(Edit difference data)
--- START ---

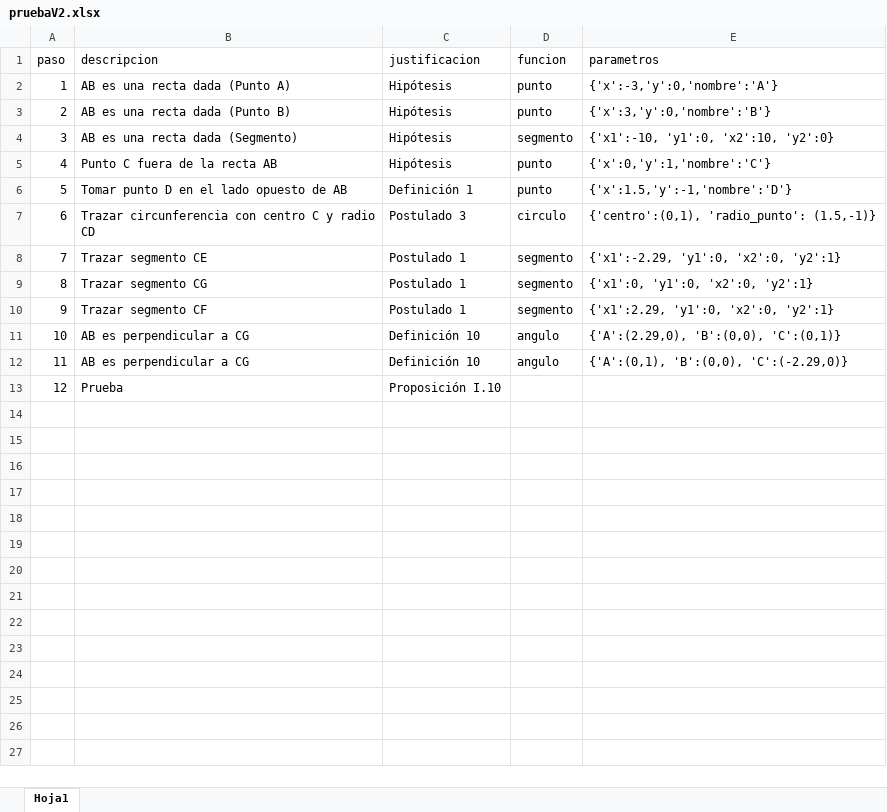
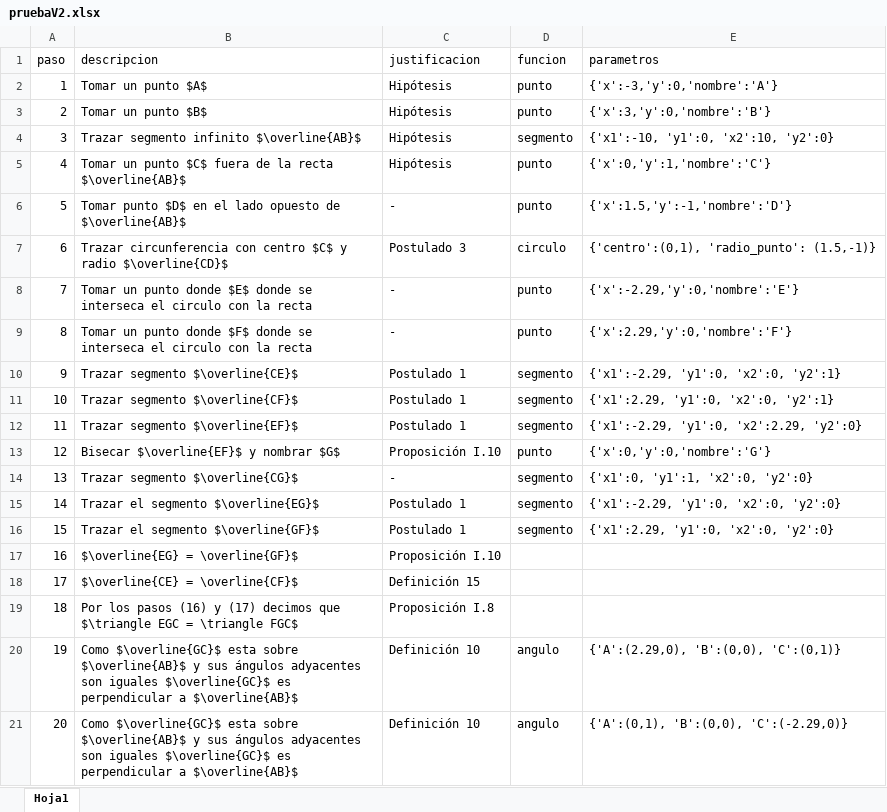
Before and after one commit to jpmcmoreno/Proposici-n-12, an Excel workbook: pruebaV2.xlsx, sheet Hoja1, drawn as a sheet; values as stored, in another font and other column widths than the file's, no borders; removed rows and columns are numbered as before the commit, all else as after; the diff names each change by its address in the sheet, - before the commit and + after, or states it on an @@ line.

```diff
--- a/pruebaV2.xlsx (sheet Hoja1)
+++ b/pruebaV2.xlsx (sheet Hoja1)
-B2 (descripcion): AB es una recta dada (Punto A)
+B2 (descripcion): Tomar un punto $A$
-B3 (descripcion): AB es una recta dada (Punto B)
+B3 (descripcion): Tomar un punto $B$
-B4 (descripcion): AB es una recta dada (Segmento)
+B4 (descripcion): Trazar segmento infinito $\overline{AB}$
-B5 (descripcion): Punto C fuera de la recta AB
+B5 (descripcion): Tomar un punto $C$ fuera de la recta $\overline{AB}$
-B6 (descripcion): Tomar punto D en el lado opuesto de AB
+B6 (descripcion): Tomar punto $D$ en el lado opuesto de $\overline{AB}$
-C6 (justificacion): Definición 1
+C6 (justificacion): -
-B7 (descripcion): …con centro C y radio CD
+B7 (descripcion): …con centro $C$ y radio $\overline{CD}$
+row 8: 7 | Tomar un punto donde $E$ donde se interseca el circulo con la recta | - | punto | {'x':-2.29,'y':0,'nombre':'E'}
+row 9: 8 | Tomar un punto donde $F$ donde se interseca el circulo con la recta | - | punto | {'x':2.29,'y':0,'nombre':'F'}
@@ column A (paso) renumbered between rows 10 and 21 @@
-B10 (descripcion): Trazar segmento CE
+B10 (descripcion): Trazar segmento $\overline{CE}$
-B11 (descripcion): Trazar segmento CG
+B11 (descripcion): Trazar segmento $\overline{CF}$
-E11 (parametros): {'x1':0, 'y1':0, 'x2':0, 'y2':1}
+E11 (parametros): {'x1':2.29, 'y1':0, 'x2':0, 'y2':1}
+row 12: 11 | Trazar segmento $\overline{EF}$ | Postulado 1 | segmento | {'x1':-2.29, 'y1':0, 'x2':2.29, 'y2':0}
+row 13: 12 | Bisecar $\overline{EF}$ y nombrar $G$ | Proposición I.10 | punto | {'x':0,'y':0,'nombre':'G'}
+row 14: 13 | Trazar segmento $\overline{CG}$ | - | segmento | {'x1':0, 'y1':1, 'x2':0, 'y2':0}
+row 15: 14 | Trazar el segmento $\overline{EG}$ | Postulado 1 | segmento | {'x1':-2.29, 'y1':0, 'x2':0, 'y2':0}
-B16 (descripcion): Trazar segmento CF
+B16 (descripcion): Trazar el segmento $\overline{GF}$
-E16 (parametros): {'x1':2.29, 'y1':0, 'x2':0, 'y2':1}
+E16 (parametros): {'x1':2.29, 'y1':0, 'x2':0, 'y2':0}
+row 17: 16 | $\overline{EG} = \overline{GF}$ | Proposición I.10
+row 18: 17 | $\overline{CE} = \overline{CF}$ | Definición 15
+row 19: 18 | Por los pasos (16) y (17) decimos que $\triangle EGC = \triangle FGC$ | Proposición I.8
-B20:B21 (descripcion): AB es perpendicular a CG
+B20:B21 (descripcion): Como $\overline{GC}$ esta sobre $\overline{AB}$ y sus ángulos adyacentes son iguales $\overline{GC}$ es perpendicular a $\overline{AB}$
-row 13: 12 | Prueba | Proposición I.10
```
Also changed, not shown: 1 other file.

--- END ---

Your instructions
Because only the text is wanted, copy each record above precisely and omit its pictures.

Answer to this task
Before and after one commit to jpmcmoreno/Proposici-n-12, an Excel workbook: pruebaV2.xlsx, sheet Hoja1, drawn as a sheet; values as stored, in another font and other column widths than the file's, no borders; removed rows and columns are numbered as before the commit, all else as after; the diff names each change by its address in the sheet, - before the commit and + after, or states it on an @@ line.

```diff
--- a/pruebaV2.xlsx (sheet Hoja1)
+++ b/pruebaV2.xlsx (sheet Hoja1)
-B2 (descripcion): AB es una recta dada (Punto A)
+B2 (descripcion): Tomar un punto $A$
-B3 (descripcion): AB es una recta dada (Punto B)
+B3 (descripcion): Tomar un punto $B$
-B4 (descripcion): AB es una recta dada (Segmento)
+B4 (descripcion): Trazar segmento infinito $\overline{AB}$
-B5 (descripcion): Punto C fuera de la recta AB
+B5 (descripcion): Tomar un punto $C$ fuera de la recta $\overline{AB}$
-B6 (descripcion): Tomar punto D en el lado opuesto de AB
+B6 (descripcion): Tomar punto $D$ en el lado opuesto de $\overline{AB}$
-C6 (justificacion): Definición 1
+C6 (justificacion): -
-B7 (descripcion): …con centro C y radio CD
+B7 (descripcion): …con centro $C$ y radio $\overline{CD}$
+row 8: 7 | Tomar un punto donde $E$ donde se interseca el circulo con la recta | - | punto | {'x':-2.29,'y':0,'nombre':'E'}
+row 9: 8 | Tomar un punto donde $F$ donde se interseca el circulo con la recta | - | punto | {'x':2.29,'y':0,'nombre':'F'}
@@ column A (paso) renumbered between rows 10 and 21 @@
-B10 (descripcion): Trazar segmento CE
+B10 (descripcion): Trazar segmento $\overline{CE}$
-B11 (descripcion): Trazar segmento CG
+B11 (descripcion): Trazar segmento $\overline{CF}$
-E11 (parametros): {'x1':0, 'y1':0, 'x2':0, 'y2':1}
+E11 (parametros): {'x1':2.29, 'y1':0, 'x2':0, 'y2':1}
+row 12: 11 | Trazar segmento $\overline{EF}$ | Postulado 1 | segmento | {'x1':-2.29, 'y1':0, 'x2':2.29, 'y2':0}
+row 13: 12 | Bisecar $\overline{EF}$ y nombrar $G$ | Proposición I.10 | punto | {'x':0,'y':0,'nombre':'G'}
+row 14: 13 | Trazar segmento $\overline{CG}$ | - | segmento | {'x1':0, 'y1':1, 'x2':0, 'y2':0}
+row 15: 14 | Trazar el segmento $\overline{EG}$ | Postulado 1 | segmento | {'x1':-2.29, 'y1':0, 'x2':0, 'y2':0}
-B16 (descripcion): Trazar segmento CF
+B16 (descripcion): Trazar el segmento $\overline{GF}$
-E16 (parametros): {'x1':2.29, 'y1':0, 'x2':0, 'y2':1}
+E16 (parametros): {'x1':2.29, 'y1':0, 'x2':0, 'y2':0}
+row 17: 16 | $\overline{EG} = \overline{GF}$ | Proposición I.10
+row 18: 17 | $\overline{CE} = \overline{CF}$ | Definición 15
+row 19: 18 | Por los pasos (16) y (17) decimos que $\triangle EGC = \triangle FGC$ | Proposición I.8
-B20:B21 (descripcion): AB es perpendicular a CG
+B20:B21 (descripcion): Como $\overline{GC}$ esta sobre $\overline{AB}$ y sus ángulos adyacentes son iguales $\overline{GC}$ es perpendicular a $\overline{AB}$
-row 13: 12 | Prueba | Proposición I.10
```
Also changed, not shown: 1 other file.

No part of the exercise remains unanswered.